\newlength{\opheight}
\newlength{\opdepth}
\newlength{\argheight}
\newlength{\argdepth}

\newcommand\vcenterop[2]{%
  \edef\savedstyle{\currentmathstyle}
  \savebox{\opbox}{\(\savedstyle #1\)}
  \savebox{\argbox}{\(\savedstyle #2\)}
  \settoboxheight{\opheight}{\opbox}
  \settoboxdepth{\opdepth}{\opbox}
  \settoboxheight{\argheight}{\argbox}
  \settoboxdepth{\argdepth}{\argbox}
  \addtolength{\argheight}{-\opheight}
  \addtolength{\argheight}{-\argdepth}
  \addtolength{\argheight}{\opdepth}
  \mathop{\raisebox{0.5\argheight}{\usebox{\opbox}}} \mathord{\usebox{\argbox}}
}

\begin{document}
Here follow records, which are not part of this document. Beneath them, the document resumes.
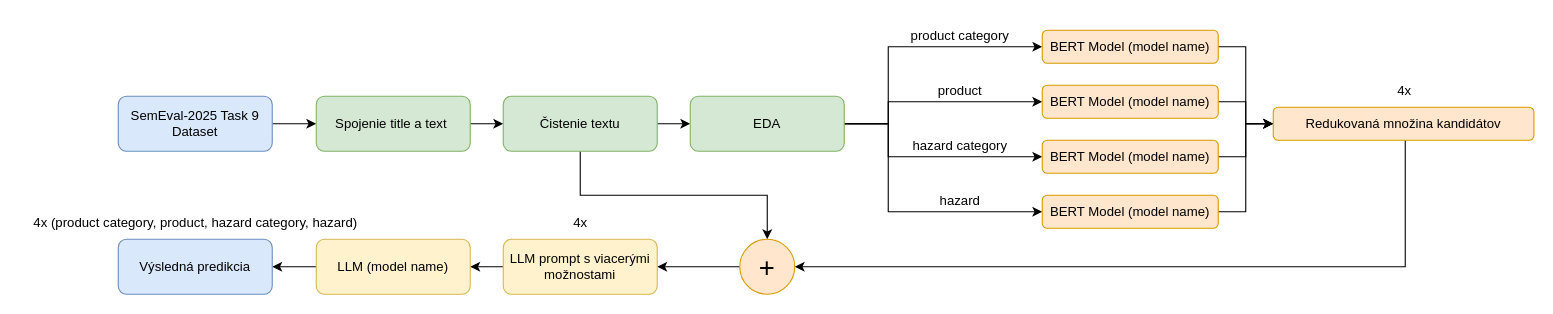
Before: graphs/baseline_pipeline.drawio in PinkFloppa/nlp-semeval-2025-task-9, a draw.io diagram. Source tidied: cells renumbered, new cells numbered last; positions are measured from the earlier drawing's top-left corner, leaving out a move shared by most shapes. Both pictures are drawn from the tidied source at 110%, with x=0, y=0 at pixel (19, 19).
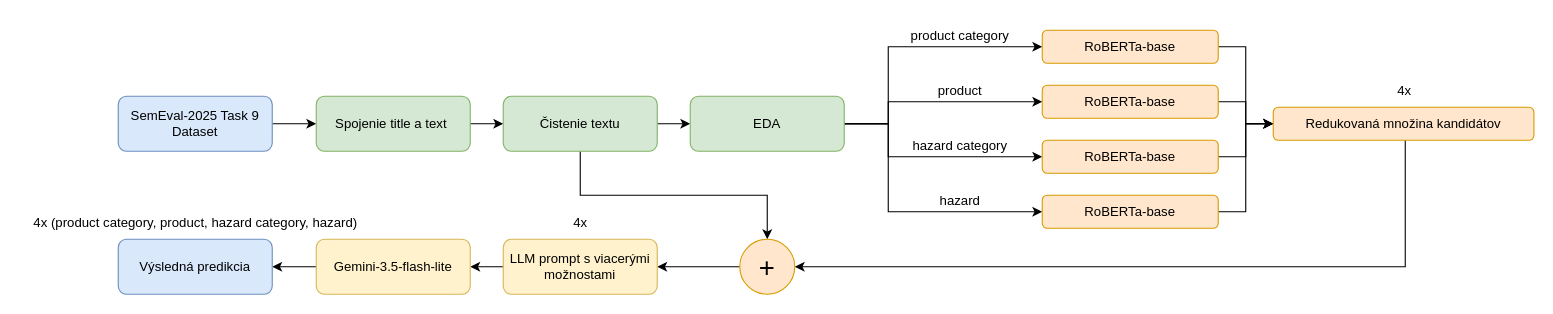
Above is the later version.

What changed in the source:
```diff
@@
-    <mxCell id="15" value="BERT Model (model name)" style="rounded=1;whiteSpace=wrap;html=1;fillColor=#ffe6cc;strokeColor=#d79b00;" parent="1" vertex="1">
+    <mxCell id="15" value="RoBERTa-base" style="rounded=1;whiteSpace=wrap;html=1;fillColor=#ffe6cc;strokeColor=#d79b00;" parent="1" vertex="1">
       <mxGeometry x="930" y="10" width="160" height="30" as="geometry" />
     </mxCell>
@@
-    <mxCell id="17" value="BERT Model (model name)" style="rounded=1;whiteSpace=wrap;html=1;fillColor=#ffe6cc;strokeColor=#d79b00;" parent="1" vertex="1">
+    <mxCell id="17" value="RoBERTa-base" style="rounded=1;whiteSpace=wrap;html=1;fillColor=#ffe6cc;strokeColor=#d79b00;" parent="1" vertex="1">
       <mxGeometry x="930" y="60" width="160" height="30" as="geometry" />
     </mxCell>
@@
-    <mxCell id="19" value="BERT Model (model name)" style="rounded=1;whiteSpace=wrap;html=1;fillColor=#ffe6cc;strokeColor=#d79b00;" parent="1" vertex="1">
+    <mxCell id="19" value="RoBERTa-base" style="rounded=1;whiteSpace=wrap;html=1;fillColor=#ffe6cc;strokeColor=#d79b00;" parent="1" vertex="1">
       <mxGeometry x="930" y="110" width="160" height="30" as="geometry" />
     </mxCell>
@@
-    <mxCell id="21" value="BERT Model (model name)" style="rounded=1;whiteSpace=wrap;html=1;fillColor=#ffe6cc;strokeColor=#d79b00;" parent="1" vertex="1">
+    <mxCell id="21" value="RoBERTa-base" style="rounded=1;whiteSpace=wrap;html=1;fillColor=#ffe6cc;strokeColor=#d79b00;" parent="1" vertex="1">
       <mxGeometry x="930" y="160" width="160" height="30" as="geometry" />
     </mxCell>
@@
-    <mxCell id="33" value="LLM (model name)" style="rounded=1;whiteSpace=wrap;html=1;fillColor=#fff2cc;strokeColor=#d6b656;" parent="1" vertex="1">
+    <mxCell id="33" value="Gemini-3.5-flash-lite" style="rounded=1;whiteSpace=wrap;html=1;fillColor=#fff2cc;strokeColor=#d6b656;" parent="1" vertex="1">
       <mxGeometry x="270" y="200" width="140" height="50" as="geometry" />
     </mxCell>
```
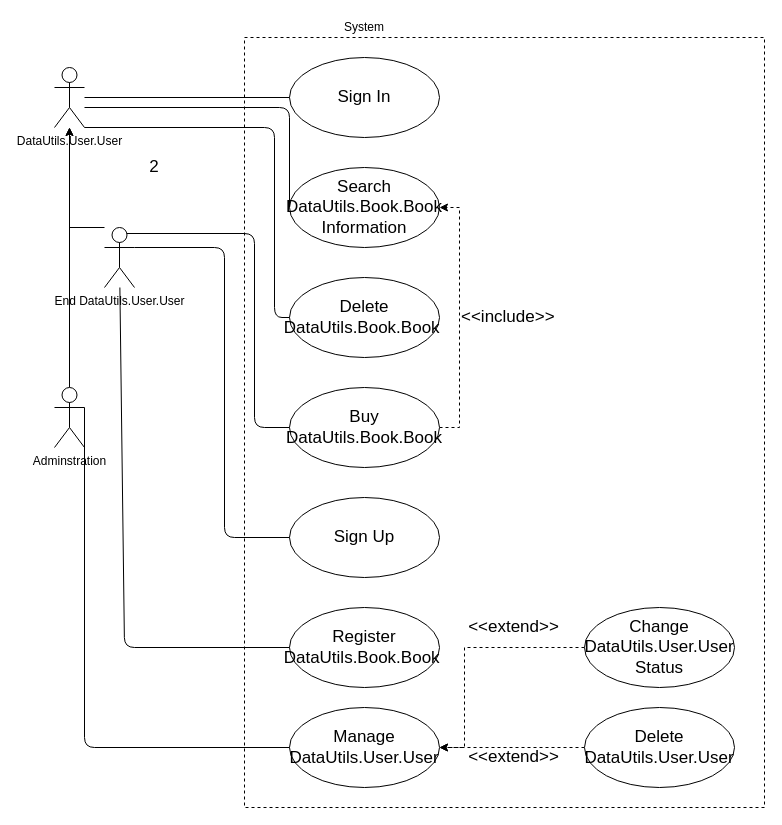
The draw.io diagram diagram/use_case.drawio in wonbeomjang/CAU11708-book-selling-system, before the edit. Source tidied: cells renumbered, new cells numbered last; positions are measured from the earlier drawing's top-left corner, leaving out a move shared by most shapes. Both pictures are drawn from the tidied source at 100%, with x=0, y=0 at pixel (54, 17).
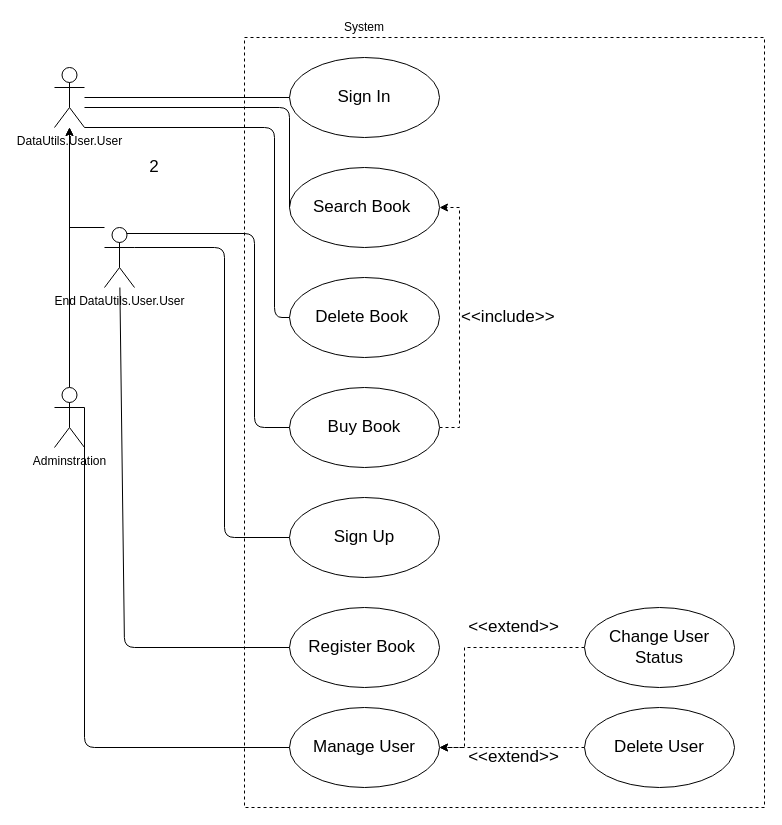
After the change.

What changed in the source:
```diff
@@
-    <mxCell id="9" value="Search DataUtils.Book.Book Information" style="ellipse;whiteSpace=wrap;html=1;labelBackgroundColor=none;fontSize=17;labelBorderColor=none;" parent="1" vertex="1">
+    <mxCell id="9" value="Search Book&amp;nbsp;" style="ellipse;whiteSpace=wrap;html=1;labelBackgroundColor=none;fontSize=17;labelBorderColor=none;" parent="1" vertex="1">
       <mxGeometry x="235" y="150" width="150" height="80" as="geometry" />
     </mxCell>
@@
-    <mxCell id="13" value="Delete DataUtils.Book.Book&amp;nbsp;" style="ellipse;whiteSpace=wrap;html=1;labelBackgroundColor=none;fontSize=17;labelBorderColor=none;" parent="1" vertex="1">
+    <mxCell id="13" value="Delete Book&amp;nbsp;" style="ellipse;whiteSpace=wrap;html=1;labelBackgroundColor=none;fontSize=17;labelBorderColor=none;" parent="1" vertex="1">
       <mxGeometry x="235" y="260" width="150" height="80" as="geometry" />
     </mxCell>
@@
-    <mxCell id="15" value="Manage DataUtils.User.User" style="ellipse;whiteSpace=wrap;html=1;labelBackgroundColor=none;fontSize=17;labelBorderColor=none;" parent="1" vertex="1">
+    <mxCell id="15" value="Manage User" style="ellipse;whiteSpace=wrap;html=1;labelBackgroundColor=none;fontSize=17;labelBorderColor=none;" parent="1" vertex="1">
       <mxGeometry x="235" y="690" width="150" height="80" as="geometry" />
     </mxCell>
@@
-    <mxCell id="20" value="Buy DataUtils.Book.Book" style="ellipse;whiteSpace=wrap;html=1;labelBackgroundColor=none;fontSize=17;labelBorderColor=none;" parent="1" vertex="1">
+    <mxCell id="20" value="Buy Book" style="ellipse;whiteSpace=wrap;html=1;labelBackgroundColor=none;fontSize=17;labelBorderColor=none;" parent="1" vertex="1">
       <mxGeometry x="235" y="370" width="150" height="80" as="geometry" />
     </mxCell>
@@
-    <mxCell id="23" value="Register DataUtils.Book.Book&amp;nbsp;" style="ellipse;whiteSpace=wrap;html=1;labelBackgroundColor=none;fontSize=17;labelBorderColor=none;" parent="1" vertex="1">
+    <mxCell id="23" value="Register Book&amp;nbsp;" style="ellipse;whiteSpace=wrap;html=1;labelBackgroundColor=none;fontSize=17;labelBorderColor=none;" parent="1" vertex="1">
       <mxGeometry x="235" y="590" width="150" height="80" as="geometry" />
     </mxCell>
@@
-    <mxCell id="26" value="Change DataUtils.User.User&lt;br&gt;Status" style="ellipse;whiteSpace=wrap;html=1;labelBackgroundColor=none;fontSize=17;labelBorderColor=none;" parent="1" vertex="1">
+    <mxCell id="26" value="Change User Status" style="ellipse;whiteSpace=wrap;html=1;labelBackgroundColor=none;fontSize=17;labelBorderColor=none;" parent="1" vertex="1">
       <mxGeometry x="530" y="590" width="150" height="80" as="geometry" />
     </mxCell>
@@
-    <mxCell id="28" value="Delete DataUtils.User.User" style="ellipse;whiteSpace=wrap;html=1;labelBackgroundColor=none;fontSize=17;labelBorderColor=none;" parent="1" vertex="1">
+    <mxCell id="28" value="Delete User" style="ellipse;whiteSpace=wrap;html=1;labelBackgroundColor=none;fontSize=17;labelBorderColor=none;" parent="1" vertex="1">
       <mxGeometry x="530" y="690" width="150" height="80" as="geometry" />
     </mxCell>
```
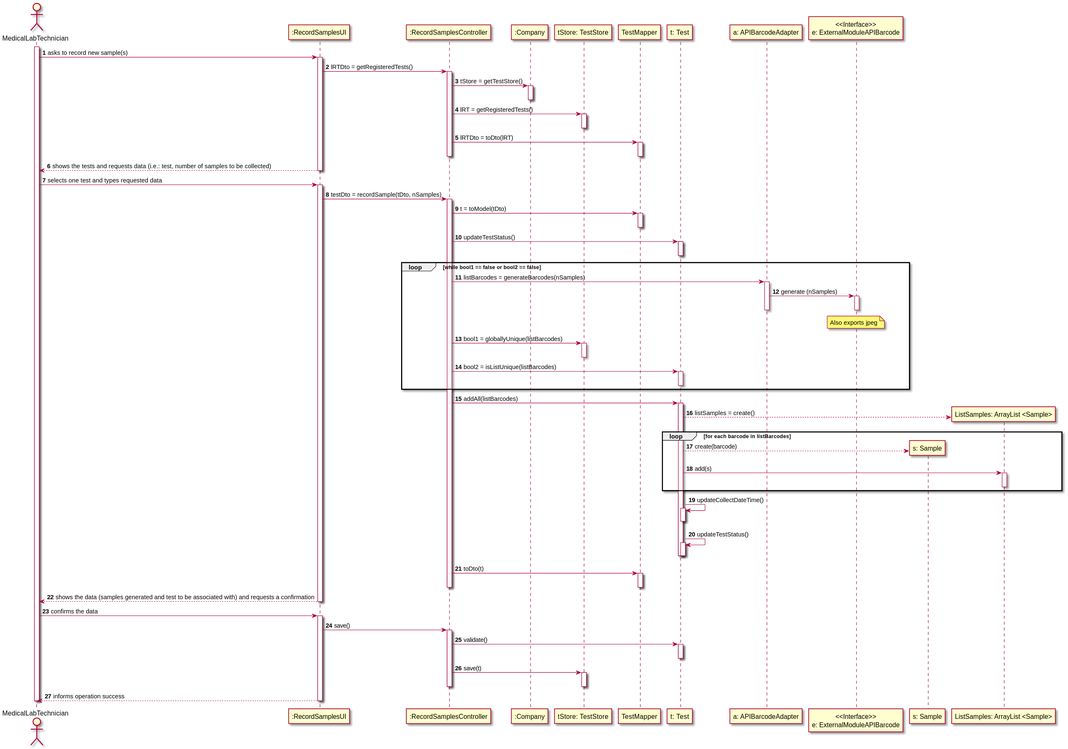
0franciscor/lei-21-s2-1de-g19 keeps this PlantUML diagram as docs/SprintC/US05/US05-SD.svg. Above is the earlier version.
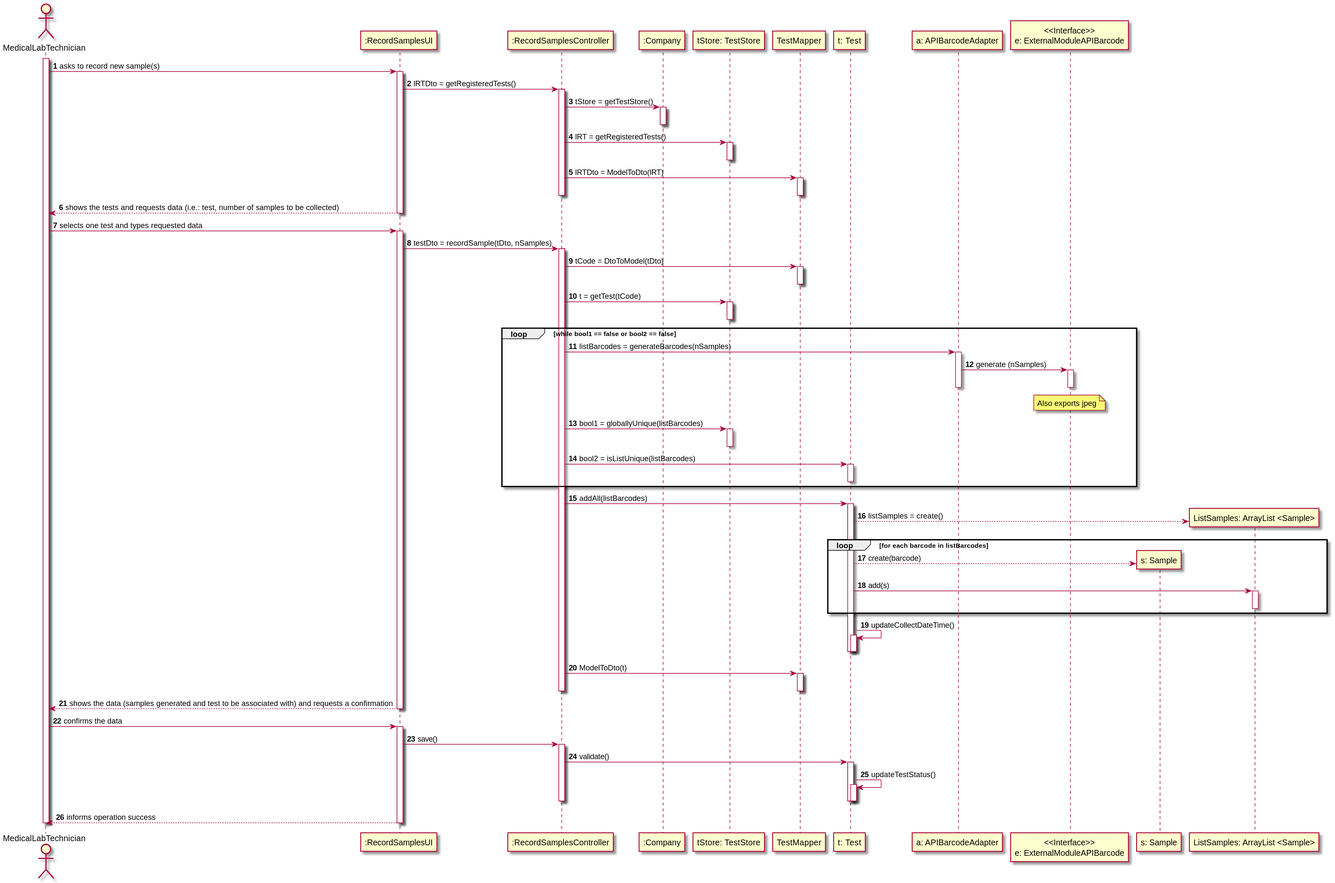
After the change.

The edit, as a diff of the source:
```diff
@@ -25,7 +25,7 @@
 RSC -> TS : lRT = getRegisteredTests()
 activate TS
 deactivate TS
-RSC -> TM : lRTDto = toDto(lRT)
+RSC -> TM : lRTDto = ModelToDto(lRT)
 activate TM
 deactivate TM
 deactivate RSC
@@ -36,12 +36,13 @@
 activate RSUI
 RSUI -> RSC : testDto = recordSample(tDto, nSamples)
 activate RSC
-RSC -> TM : t = toModel(tDto)
+RSC -> TM : tCode = DtoToModel(tDto)
 activate TM
 deactivate TM
-RSC -> T : updateTestStatus()
-activate T
-deactivate T
+RSC -> TS : t = getTest(tCode)
+activate TS
+deactivate TS
+
 loop while bool1 == false or bool2 == false
 RSC -> APIBA : listBarcodes = generateBarcodes(nSamples)
 activate APIBA
@@ -69,11 +70,8 @@
 T -> T : updateCollectDateTime()
 activate T
 deactivate T
-T -> T : updateTestStatus()
-activate T
 deactivate T
-deactivate T
-RSC -> TM : toDto(t)
+RSC -> TM : ModelToDto(t)
 activate TM
 deactivate TM
 deactivate RSC
@@ -86,10 +84,10 @@
 activate RSC
 RSC -> T : validate()
 activate T
+T -> T : updateTestStatus()
+activate T
 deactivate T
-RSC -> TS : save(t)
-activate TS
-deactivate TS
+deactivate T
 deactivate RSC
 RSUI --> MLT : informs operation success
 deactivate RSUI
```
\begin{align*}
  &\textstyle\vcenterop{\lim_{x \to 0}}{f(x)} &\textstyle\vcenterop{\lim_{x \to 0}}{\frac{f(x)}{g(x)}} \\
  &\vcenterop{\lim_{x \to 0}}{f(x)} &\vcenterop{\lim_{x \to 0}}{\frac{f(x)}{g(x)}} \\
  &\lim_{x \to 0} f(x)              &\lim_{x \to 0} \frac{f(x)}{g(x)} \\
  &\vcenterop{\log_2}{f(x)^2}       &\vcenterop{\log_2}{\frac{f(x)^2}{g(x)^2}} \\
  &\log_2 f(x)^2      &\log_2 \frac{f(x)^2}{g(x)^2}
\end{align*}

\end{document}

Tillana/VAG sample

1

You must log in to answer this question.

Not the answer you're looking for? Browse other questions tagged .